More interesting was the behavior of the Republicans on the House Intelligence Committee, who did not even attempt to defend Trump’s mendacious tweets. They also acted as if the now-officially acknowledged FBI investigation into Russian manipulation of the US election and possible collusion with the Trump campaign was of no consequence, although they did try pathetically to get Comey on record as saying that the Russian operation did not affect the election’s outcome. (Comey noted that this was not a question that the FBI is trying to answer, as other intelligence officials have stated previously.)
Instead, the Republicans robotically pretended that leaks were really what the FBI probe should be focusing on. I guess “but the leaks!” will now replace “but her e-mails!” as the Republicans’ mantra. Their insouciance about Russian manipulation looks increasingly bizarre and perhaps a little desperate.
We also now know that the FBI investigation is indeed looking into links between the Trump team and the Russians and has been doing so since last July. Comey made a point of noting the unusualness of his commenting on an “ongoing investigation”. No one had to point out the irony that his October Surprise statement on another ongoing investigation about Hillary Clinton’s emails probably tipped the election to Trump. Comey refused to be pinned down on how long the investigation will go on, and he declined to go into any details about the extent of the investigation or what it has turned up so far.
One thing we still don’t know is whether the investigation is following up on reported financial ties between Trump himself and the Russian government and/or oligarchy.

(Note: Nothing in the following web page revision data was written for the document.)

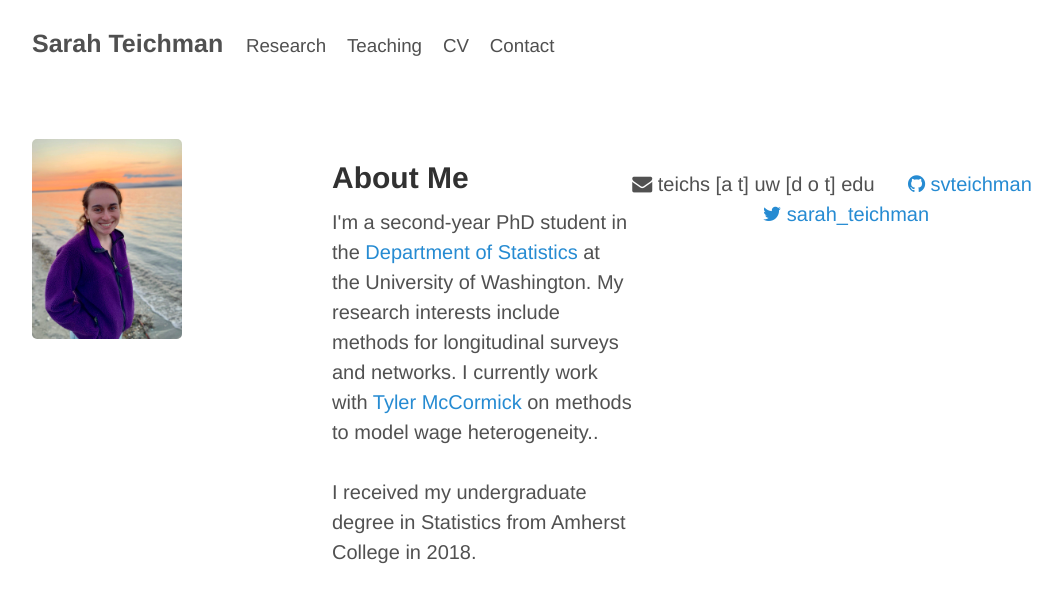
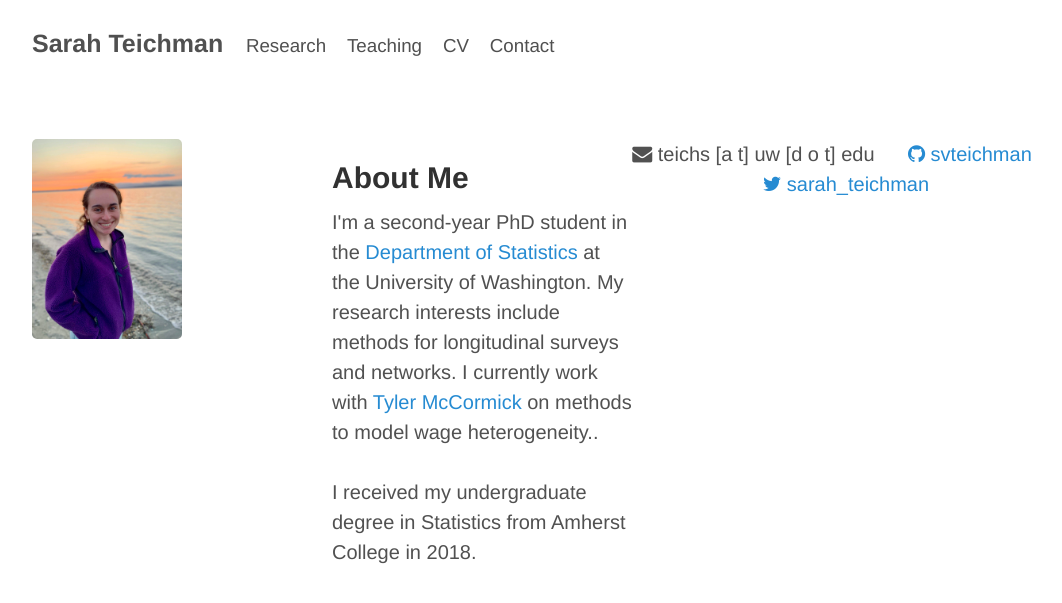
Before and after one commit to svteichman/svteichman.github.io, a Jekyll site: the page built from index.html, in a window 1280 px wide. Shown: the top 603 px of the page, without its empty margins (108-1170 px from the left). Built offline with Jekyll 4.4.1, drawn with Linux system fonts in a browser that asks for light colours.

Commit message:
fixing??

```diff
--- a/index.html
+++ b/index.html
@@ -26,7 +26,6 @@ title: Sarah Teichman
     </div>
 
 <div class="row">
- <div style="position: relative; bottom: -30px;">
        <center><p class = "lead">
   <i class="fa fa-envelope" aria-hidden="true"></i> teichs [a t] uw [d o t] edu
          &nbsp;&nbsp;&nbsp;&nbsp;
@@ -34,5 +33,4 @@ title: Sarah Teichman
          &nbsp;&nbsp;&nbsp;&nbsp;
   <a href = "https://twitter.com/sarah_teichman"><i class="fa fa-twitter" aria-hidden="true"></i> sarah_teichman</a>
          </p></center>
-    </div>
 </div>
```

The hearing provided a platform for the ranking Democrat on the committee, Adam Schiff of California, to lay out a strong circumstantial case of contacts and possible collusion between members of the Trump team and Russia. The fact that the Republican chairman allowed him to make this 15+ minute statement, may indicate just how nervous Republicans really are about what may emerge from the FBI probe. It’s definitely worth watching the entire statement; for the video click here.
Meanwhile, Trump spent the day spewing out a series of falsehood-laden tweets, while Sean Spicer went full Melissa McCarthy trying to deny that his boss is a liar.
For the Republicans, perhaps the silver lining is that the hearings have distracted attention from the increasingly likely failure of Trump’s replacement for the Affordable Care Act in Congress. And it was even possible not to notice that Scalia 2.0 (aka Neil Gorsuch) started his confirmation hearings in the Senate today to fill the Supreme Court seat that the Republicans had refused to hold hearings on while Obama was president.